Muslims in Leeds getting ready to observe the holy month of Ramadan this week have been issued advice to keep them safe from a local imam and GP.
The advice comes from NHS Leeds Clinical Commissioning Group (CCG) and Leeds City Council’s public health team working closely with Dr Mohammed Sattar from Woodhouse Medical Practice and Qari Asim from Makkah Mosque in Leeds.
Dr Sattar said:
“The single most important thing we can do to tackle Coronavirus is to stay at home to protect the NHS and save lives.
“When we limit contact with other people, we limit the spread of the infection so everyone must follow Government advice to stay at home and practice social distancing. You should only leave the house for food, health reasons or work (but only if you cannot work from home). You also should not meet up with others who don’t live with you, even family and friends, as people can spread the virus even if they don’t have symptoms. All this means that Ramadan will be very different this year.”
Imam Asim explained:
“Ramadan is a really special time of the year for Muslims. It is a time of intensive worship, reading the Holy Quran, giving to charity, developing self-restraint and doing good deeds. During Ramadan, Muslims pray together and break fast with family and friends each day.
“This year, with mosques being closed and the restrictions on gatherings of more than two people being in place, this will impact on the way people observe Ramadan and their daily rituals. We encourage people to consider new ways of experiencing Ramadan such as using some of the free video conferencing tools to stay connected and hold virtual iftars.
“This Ramadan Muslims will pray for their loved ones, people who are unwell and people who have died, and will support everyone in local communities in dealing with this pandemic, whilst following the social distancing measures.”

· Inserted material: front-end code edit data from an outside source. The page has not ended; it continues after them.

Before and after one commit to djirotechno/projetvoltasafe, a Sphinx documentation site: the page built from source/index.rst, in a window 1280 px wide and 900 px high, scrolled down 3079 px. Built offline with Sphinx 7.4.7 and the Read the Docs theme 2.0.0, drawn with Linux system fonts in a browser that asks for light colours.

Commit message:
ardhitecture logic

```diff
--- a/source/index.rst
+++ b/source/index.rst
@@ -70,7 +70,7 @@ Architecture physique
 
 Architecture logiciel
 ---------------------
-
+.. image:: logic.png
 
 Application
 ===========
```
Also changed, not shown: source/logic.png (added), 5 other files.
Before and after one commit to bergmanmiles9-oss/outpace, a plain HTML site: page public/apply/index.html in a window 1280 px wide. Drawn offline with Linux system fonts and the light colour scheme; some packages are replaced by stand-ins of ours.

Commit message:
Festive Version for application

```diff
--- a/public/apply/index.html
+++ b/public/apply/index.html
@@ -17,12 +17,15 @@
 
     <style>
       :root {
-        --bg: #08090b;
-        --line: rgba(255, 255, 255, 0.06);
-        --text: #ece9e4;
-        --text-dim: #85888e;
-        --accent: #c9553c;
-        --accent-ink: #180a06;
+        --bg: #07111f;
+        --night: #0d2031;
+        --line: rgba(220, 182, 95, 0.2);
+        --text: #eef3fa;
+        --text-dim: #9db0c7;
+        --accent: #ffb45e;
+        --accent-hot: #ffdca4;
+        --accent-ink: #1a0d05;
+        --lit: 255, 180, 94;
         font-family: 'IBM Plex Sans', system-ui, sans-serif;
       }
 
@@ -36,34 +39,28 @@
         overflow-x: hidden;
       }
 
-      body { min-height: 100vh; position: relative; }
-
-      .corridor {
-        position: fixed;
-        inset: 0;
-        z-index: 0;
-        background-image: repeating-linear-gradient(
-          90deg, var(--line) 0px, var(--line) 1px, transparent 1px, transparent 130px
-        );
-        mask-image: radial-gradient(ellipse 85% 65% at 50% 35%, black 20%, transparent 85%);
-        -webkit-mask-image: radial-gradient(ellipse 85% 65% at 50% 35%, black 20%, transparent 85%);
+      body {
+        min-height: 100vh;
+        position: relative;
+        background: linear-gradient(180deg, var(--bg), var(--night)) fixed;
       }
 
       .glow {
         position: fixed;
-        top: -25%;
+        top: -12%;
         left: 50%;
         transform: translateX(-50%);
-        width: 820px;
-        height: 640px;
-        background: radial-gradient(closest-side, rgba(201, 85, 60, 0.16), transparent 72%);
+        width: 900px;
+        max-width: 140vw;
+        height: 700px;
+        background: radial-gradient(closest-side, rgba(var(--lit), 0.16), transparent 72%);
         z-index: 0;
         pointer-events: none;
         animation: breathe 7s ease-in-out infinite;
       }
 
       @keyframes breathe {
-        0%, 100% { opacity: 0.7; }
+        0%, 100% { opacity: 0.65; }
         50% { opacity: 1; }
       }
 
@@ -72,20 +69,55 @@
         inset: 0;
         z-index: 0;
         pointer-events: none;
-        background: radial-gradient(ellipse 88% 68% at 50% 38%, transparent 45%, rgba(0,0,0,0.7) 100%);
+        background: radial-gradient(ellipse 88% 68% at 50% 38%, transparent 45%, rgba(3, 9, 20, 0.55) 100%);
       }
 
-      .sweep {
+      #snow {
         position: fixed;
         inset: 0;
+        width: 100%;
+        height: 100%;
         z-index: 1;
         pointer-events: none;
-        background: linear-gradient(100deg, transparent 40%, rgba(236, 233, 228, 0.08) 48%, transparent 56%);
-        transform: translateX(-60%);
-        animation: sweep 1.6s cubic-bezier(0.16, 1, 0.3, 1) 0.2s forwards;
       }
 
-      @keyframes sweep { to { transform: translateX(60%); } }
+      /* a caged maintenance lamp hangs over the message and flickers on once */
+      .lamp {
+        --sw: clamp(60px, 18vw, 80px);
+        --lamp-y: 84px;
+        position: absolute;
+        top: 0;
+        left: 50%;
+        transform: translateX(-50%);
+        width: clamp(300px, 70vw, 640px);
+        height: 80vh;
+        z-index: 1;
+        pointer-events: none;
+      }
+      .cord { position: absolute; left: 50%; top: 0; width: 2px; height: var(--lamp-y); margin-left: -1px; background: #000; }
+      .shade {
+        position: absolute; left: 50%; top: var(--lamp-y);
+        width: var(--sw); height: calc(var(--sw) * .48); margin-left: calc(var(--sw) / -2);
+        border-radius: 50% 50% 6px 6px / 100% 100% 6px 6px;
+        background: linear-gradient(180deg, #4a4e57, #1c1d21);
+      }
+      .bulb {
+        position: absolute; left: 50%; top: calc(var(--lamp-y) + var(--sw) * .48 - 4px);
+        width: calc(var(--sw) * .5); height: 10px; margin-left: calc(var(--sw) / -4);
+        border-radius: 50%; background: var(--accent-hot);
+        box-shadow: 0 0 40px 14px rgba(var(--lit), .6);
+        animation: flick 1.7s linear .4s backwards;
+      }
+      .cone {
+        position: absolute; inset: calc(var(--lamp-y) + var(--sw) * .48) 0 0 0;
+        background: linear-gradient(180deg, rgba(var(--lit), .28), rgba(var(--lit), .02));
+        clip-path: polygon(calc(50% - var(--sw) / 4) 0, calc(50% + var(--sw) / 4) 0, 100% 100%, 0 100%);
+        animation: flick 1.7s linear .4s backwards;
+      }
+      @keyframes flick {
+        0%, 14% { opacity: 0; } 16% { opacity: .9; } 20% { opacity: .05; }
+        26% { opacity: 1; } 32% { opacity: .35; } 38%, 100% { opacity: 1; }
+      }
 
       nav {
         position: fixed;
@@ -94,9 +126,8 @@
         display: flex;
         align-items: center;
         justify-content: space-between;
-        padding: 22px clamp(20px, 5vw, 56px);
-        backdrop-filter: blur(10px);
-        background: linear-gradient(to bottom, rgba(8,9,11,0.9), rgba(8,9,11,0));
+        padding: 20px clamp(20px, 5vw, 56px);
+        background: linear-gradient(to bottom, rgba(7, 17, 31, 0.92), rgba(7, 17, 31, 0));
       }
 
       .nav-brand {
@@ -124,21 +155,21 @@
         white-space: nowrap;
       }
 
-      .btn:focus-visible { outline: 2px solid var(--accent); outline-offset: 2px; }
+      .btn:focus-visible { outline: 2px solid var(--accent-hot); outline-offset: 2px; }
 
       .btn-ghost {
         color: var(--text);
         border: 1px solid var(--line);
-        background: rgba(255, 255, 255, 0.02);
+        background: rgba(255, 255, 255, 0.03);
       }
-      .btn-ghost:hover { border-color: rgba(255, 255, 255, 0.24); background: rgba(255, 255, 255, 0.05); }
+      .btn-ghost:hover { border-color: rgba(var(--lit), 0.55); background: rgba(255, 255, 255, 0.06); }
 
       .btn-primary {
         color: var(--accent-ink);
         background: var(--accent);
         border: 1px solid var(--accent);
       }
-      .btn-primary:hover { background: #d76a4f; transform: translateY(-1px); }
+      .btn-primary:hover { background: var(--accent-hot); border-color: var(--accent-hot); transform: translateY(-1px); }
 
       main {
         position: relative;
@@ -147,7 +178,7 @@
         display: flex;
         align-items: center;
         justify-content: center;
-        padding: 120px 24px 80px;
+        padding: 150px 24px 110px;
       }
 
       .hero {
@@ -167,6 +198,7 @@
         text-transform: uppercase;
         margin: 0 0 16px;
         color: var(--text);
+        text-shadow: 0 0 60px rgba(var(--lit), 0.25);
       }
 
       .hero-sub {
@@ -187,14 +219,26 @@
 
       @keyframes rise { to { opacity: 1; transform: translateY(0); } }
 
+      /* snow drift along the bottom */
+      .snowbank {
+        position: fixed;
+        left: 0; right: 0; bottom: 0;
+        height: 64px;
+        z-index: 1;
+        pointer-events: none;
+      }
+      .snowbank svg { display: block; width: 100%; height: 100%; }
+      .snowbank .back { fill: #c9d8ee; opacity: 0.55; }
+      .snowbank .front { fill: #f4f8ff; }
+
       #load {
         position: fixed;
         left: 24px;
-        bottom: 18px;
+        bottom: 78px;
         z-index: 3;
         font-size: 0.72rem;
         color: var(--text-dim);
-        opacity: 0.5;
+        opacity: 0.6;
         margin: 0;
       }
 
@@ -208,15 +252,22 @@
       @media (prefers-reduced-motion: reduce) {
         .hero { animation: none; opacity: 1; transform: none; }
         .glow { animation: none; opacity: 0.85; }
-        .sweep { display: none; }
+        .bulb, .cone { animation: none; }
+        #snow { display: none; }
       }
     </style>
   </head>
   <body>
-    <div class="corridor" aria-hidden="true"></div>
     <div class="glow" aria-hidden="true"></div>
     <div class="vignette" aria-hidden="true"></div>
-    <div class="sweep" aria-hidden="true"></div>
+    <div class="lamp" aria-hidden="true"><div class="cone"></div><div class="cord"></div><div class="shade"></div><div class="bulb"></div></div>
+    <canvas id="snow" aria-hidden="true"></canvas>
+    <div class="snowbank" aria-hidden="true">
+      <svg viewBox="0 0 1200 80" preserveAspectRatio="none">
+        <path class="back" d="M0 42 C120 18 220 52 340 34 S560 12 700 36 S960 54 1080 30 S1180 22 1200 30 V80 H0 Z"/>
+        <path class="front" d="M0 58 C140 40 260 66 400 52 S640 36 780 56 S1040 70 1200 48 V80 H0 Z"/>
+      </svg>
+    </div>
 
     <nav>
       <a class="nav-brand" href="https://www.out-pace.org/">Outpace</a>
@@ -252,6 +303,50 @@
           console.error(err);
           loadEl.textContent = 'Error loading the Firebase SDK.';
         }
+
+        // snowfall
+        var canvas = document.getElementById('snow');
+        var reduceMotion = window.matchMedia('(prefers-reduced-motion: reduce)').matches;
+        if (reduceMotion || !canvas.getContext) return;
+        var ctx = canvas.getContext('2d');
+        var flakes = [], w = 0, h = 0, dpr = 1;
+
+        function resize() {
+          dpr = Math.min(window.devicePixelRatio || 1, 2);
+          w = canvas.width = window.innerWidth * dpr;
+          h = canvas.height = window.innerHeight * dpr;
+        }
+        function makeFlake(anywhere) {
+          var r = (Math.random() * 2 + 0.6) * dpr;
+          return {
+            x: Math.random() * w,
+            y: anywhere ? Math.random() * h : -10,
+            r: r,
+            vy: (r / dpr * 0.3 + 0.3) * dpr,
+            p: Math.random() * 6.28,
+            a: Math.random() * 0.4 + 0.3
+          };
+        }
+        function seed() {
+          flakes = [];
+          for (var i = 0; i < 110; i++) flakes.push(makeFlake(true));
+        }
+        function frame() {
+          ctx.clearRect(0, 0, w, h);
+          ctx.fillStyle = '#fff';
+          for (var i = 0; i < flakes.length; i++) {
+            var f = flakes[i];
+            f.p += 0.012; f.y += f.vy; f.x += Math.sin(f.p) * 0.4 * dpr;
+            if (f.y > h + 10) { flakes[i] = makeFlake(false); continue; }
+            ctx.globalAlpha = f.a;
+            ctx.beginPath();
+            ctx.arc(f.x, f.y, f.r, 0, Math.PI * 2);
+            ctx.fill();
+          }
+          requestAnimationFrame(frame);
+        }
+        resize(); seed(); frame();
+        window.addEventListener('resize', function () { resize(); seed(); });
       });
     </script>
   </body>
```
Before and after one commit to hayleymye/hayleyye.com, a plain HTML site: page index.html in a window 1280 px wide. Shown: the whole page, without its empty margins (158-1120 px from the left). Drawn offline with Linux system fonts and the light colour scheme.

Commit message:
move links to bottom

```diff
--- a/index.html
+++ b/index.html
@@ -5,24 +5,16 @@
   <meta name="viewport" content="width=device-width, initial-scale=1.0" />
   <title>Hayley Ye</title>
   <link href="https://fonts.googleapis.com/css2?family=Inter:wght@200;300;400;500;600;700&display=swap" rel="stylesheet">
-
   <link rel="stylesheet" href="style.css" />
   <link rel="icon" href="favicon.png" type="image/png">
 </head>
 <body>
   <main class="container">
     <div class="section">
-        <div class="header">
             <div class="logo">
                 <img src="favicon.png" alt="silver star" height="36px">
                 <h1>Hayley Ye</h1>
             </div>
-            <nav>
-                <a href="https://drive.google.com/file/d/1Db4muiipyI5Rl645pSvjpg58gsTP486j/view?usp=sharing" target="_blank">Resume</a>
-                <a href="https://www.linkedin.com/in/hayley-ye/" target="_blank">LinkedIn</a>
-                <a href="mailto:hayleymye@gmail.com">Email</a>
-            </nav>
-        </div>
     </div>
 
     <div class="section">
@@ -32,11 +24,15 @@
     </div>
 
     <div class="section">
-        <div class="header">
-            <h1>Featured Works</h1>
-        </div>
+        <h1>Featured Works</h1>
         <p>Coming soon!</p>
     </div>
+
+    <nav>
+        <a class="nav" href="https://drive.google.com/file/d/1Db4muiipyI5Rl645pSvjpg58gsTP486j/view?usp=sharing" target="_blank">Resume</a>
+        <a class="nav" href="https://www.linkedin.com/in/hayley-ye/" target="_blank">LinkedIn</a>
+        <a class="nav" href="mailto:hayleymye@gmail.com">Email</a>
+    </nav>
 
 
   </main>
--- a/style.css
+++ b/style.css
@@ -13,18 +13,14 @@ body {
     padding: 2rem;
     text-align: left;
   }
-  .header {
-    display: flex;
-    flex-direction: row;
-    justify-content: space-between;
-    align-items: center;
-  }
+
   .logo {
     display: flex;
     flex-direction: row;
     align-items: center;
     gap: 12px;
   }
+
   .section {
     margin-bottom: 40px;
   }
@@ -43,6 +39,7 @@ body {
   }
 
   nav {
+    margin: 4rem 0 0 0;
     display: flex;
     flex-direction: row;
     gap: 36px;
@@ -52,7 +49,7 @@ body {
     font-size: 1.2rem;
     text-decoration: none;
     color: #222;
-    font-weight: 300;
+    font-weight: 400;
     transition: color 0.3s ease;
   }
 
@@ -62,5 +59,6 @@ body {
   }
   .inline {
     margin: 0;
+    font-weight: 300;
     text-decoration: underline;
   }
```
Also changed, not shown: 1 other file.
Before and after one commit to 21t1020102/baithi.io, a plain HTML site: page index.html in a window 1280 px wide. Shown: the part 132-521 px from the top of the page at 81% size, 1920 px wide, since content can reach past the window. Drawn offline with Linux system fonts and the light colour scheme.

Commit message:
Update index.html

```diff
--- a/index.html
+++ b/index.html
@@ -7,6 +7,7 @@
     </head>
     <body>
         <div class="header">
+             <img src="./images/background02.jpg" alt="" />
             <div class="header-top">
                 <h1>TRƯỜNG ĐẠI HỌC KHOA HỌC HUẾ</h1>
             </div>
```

Dr Sattar continued:
“We would also like to encourage people with diabetes to fast safely during Ramadan. At this time of year, fasting between sunrise to sunset means that people will not eat or drink for up to 17 hours. This could pose a risk to the health of those who have diabetes and other long-term health conditions.
“Most people with diabetes can fast without any issue as long as they ensure they follow a few key pieces of advice. You can find out more in this short video from the CCG’s YouTube channel:
“If you have symptoms of Covid-19, it is advisable not to fast. You may also want to seek advice from a religious scholar or local Imam”
You can get more advice on #RamadanAtHome at mcb.org.uk/resources/ramadan
We would like to wish Ramadan Mubarak to all who are observing this holy month.
This post is based on a press release issued by NHS Leeds